> EXERCISE INPUTS:
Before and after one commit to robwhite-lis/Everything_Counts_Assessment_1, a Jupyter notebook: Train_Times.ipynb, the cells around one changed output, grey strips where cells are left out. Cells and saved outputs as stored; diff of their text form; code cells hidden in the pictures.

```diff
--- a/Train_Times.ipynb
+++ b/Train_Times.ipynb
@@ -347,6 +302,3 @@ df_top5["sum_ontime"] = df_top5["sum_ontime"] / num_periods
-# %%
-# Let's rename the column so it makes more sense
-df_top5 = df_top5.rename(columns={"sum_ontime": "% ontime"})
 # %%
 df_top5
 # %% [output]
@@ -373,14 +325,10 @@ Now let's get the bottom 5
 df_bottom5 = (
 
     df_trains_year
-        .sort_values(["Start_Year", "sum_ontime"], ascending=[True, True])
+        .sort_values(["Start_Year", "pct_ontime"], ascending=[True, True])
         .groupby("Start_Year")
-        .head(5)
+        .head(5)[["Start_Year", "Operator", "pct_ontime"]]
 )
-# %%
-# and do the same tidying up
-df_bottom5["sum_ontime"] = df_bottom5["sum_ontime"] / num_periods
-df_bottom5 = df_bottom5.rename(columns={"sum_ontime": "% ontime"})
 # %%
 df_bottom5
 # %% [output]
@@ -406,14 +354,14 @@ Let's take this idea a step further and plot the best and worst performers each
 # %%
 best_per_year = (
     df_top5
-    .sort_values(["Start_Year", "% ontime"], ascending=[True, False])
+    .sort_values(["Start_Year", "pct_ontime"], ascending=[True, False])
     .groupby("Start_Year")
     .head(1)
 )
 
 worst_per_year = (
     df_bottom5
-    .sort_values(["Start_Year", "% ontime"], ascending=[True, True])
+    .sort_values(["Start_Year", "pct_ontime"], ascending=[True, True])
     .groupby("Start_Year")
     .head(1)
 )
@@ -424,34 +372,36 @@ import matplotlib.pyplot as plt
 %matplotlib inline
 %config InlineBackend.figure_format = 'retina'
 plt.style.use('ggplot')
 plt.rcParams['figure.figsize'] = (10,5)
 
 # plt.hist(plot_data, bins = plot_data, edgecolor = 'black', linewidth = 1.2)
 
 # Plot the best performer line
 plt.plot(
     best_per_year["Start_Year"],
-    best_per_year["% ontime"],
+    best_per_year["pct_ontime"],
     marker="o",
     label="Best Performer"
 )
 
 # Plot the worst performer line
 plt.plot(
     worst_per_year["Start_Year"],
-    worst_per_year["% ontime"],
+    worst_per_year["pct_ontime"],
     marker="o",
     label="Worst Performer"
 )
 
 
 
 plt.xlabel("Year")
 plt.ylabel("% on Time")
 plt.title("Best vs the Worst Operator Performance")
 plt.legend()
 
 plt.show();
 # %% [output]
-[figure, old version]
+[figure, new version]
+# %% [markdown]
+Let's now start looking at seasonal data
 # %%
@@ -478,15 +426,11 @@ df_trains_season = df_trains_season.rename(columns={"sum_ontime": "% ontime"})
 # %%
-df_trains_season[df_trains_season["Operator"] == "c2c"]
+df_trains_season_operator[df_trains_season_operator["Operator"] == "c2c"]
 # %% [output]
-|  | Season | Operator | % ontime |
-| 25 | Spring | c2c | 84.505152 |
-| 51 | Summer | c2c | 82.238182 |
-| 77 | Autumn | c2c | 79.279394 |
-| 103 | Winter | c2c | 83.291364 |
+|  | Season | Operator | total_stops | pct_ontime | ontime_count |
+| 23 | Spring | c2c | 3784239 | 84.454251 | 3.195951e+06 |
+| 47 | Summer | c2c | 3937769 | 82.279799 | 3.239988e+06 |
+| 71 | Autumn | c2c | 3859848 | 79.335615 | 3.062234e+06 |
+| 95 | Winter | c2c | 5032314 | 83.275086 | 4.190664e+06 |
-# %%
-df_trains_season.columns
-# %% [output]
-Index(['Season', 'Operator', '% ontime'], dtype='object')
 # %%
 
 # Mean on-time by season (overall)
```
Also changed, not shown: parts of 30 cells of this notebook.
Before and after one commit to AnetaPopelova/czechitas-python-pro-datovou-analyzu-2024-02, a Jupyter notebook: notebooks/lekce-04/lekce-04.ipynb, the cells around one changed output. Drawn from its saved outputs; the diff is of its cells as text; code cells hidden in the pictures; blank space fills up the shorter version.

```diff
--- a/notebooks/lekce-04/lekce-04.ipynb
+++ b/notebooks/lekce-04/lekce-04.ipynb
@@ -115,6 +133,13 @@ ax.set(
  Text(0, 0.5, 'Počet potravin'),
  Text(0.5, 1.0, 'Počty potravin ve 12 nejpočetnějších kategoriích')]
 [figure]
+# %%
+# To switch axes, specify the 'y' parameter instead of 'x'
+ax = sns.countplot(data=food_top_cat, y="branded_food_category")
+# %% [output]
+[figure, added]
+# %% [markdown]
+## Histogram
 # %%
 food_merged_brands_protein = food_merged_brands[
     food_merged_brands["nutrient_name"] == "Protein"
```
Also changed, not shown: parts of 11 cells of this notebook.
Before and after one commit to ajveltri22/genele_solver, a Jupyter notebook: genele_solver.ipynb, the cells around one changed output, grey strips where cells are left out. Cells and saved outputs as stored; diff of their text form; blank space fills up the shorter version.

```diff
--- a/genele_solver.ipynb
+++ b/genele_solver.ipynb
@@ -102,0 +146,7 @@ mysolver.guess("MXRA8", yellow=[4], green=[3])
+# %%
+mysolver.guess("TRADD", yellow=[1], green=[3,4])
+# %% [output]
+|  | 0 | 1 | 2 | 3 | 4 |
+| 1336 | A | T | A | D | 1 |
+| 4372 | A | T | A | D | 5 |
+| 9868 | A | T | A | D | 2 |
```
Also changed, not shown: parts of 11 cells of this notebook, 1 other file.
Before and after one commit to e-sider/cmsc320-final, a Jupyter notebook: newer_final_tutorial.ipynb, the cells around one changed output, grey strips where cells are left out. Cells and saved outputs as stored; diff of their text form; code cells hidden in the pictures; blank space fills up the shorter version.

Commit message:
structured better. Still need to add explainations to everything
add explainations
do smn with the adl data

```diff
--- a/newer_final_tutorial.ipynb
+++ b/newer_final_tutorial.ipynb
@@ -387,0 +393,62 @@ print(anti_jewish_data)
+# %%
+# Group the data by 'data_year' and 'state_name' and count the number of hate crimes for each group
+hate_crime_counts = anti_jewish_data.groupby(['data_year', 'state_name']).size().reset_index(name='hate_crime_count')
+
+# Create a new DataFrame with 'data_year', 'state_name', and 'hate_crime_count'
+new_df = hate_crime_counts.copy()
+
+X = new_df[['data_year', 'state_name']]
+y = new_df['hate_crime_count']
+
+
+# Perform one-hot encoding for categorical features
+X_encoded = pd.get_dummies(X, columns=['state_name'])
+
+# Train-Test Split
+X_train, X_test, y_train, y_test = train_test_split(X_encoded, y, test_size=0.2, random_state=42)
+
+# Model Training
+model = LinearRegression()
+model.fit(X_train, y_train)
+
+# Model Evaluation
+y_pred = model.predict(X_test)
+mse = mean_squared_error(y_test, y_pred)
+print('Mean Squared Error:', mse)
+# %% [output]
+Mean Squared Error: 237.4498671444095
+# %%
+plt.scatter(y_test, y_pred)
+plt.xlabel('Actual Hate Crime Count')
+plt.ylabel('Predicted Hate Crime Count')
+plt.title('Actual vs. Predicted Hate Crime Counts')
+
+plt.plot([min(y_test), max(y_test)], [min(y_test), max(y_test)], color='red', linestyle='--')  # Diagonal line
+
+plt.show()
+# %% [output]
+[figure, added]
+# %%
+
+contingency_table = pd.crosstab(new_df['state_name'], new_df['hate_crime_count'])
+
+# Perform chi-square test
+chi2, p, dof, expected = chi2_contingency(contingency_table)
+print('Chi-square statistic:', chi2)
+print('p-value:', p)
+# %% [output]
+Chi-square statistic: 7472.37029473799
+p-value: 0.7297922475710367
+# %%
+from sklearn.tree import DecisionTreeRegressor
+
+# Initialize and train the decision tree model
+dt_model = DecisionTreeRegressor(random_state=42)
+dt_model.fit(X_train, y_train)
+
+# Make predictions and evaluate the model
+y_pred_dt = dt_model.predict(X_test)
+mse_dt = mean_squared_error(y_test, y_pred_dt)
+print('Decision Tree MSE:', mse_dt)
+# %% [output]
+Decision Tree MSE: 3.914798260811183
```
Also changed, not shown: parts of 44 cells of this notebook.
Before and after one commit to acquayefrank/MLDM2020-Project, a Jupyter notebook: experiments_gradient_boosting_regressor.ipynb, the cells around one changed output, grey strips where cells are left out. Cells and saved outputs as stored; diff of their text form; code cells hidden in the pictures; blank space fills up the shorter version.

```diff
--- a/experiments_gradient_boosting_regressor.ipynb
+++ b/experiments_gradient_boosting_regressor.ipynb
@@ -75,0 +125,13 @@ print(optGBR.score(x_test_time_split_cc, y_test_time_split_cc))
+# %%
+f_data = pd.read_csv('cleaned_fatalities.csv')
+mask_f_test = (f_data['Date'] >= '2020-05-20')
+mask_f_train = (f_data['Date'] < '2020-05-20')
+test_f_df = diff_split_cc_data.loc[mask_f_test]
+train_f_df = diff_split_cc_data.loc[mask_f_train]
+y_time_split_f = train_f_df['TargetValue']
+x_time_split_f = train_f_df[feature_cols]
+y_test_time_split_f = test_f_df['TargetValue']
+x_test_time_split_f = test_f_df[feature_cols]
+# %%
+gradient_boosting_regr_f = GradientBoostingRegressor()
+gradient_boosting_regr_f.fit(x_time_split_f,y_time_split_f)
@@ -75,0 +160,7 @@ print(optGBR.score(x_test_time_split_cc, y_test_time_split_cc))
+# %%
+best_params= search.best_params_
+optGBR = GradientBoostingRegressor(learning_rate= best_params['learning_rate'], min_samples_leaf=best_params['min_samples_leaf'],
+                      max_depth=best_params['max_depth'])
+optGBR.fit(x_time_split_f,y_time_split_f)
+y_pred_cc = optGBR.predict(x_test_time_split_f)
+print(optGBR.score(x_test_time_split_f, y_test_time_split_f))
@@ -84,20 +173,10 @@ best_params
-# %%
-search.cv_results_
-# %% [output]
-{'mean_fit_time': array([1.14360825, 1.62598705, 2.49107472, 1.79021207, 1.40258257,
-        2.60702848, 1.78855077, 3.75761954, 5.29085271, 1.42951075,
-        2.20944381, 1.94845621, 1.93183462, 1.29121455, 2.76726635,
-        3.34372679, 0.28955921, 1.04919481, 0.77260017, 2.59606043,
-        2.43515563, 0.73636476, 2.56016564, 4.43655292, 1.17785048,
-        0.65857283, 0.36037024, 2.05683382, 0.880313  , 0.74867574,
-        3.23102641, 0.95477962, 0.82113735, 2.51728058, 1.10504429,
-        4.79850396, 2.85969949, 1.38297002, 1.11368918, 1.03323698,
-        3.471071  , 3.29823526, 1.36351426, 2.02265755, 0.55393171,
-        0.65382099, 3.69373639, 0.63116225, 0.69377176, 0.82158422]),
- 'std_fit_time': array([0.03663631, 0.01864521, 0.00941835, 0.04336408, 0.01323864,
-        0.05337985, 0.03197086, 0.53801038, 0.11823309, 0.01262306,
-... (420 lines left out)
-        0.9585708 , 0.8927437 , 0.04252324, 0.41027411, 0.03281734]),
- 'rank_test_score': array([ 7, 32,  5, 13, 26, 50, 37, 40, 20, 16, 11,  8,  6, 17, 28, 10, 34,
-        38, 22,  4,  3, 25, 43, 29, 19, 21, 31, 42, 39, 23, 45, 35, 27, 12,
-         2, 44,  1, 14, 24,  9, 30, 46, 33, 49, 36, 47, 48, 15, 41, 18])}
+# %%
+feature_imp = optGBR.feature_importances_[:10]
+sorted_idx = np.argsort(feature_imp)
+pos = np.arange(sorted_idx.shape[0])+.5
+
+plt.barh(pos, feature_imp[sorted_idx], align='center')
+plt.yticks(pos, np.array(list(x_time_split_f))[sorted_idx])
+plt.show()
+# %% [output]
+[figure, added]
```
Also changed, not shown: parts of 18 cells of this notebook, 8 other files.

> WHAT YOU WILL DO: Only the number of lines in the data that hold "TargetValue" should be stated.

> ANSWER FOR THE TASK: 2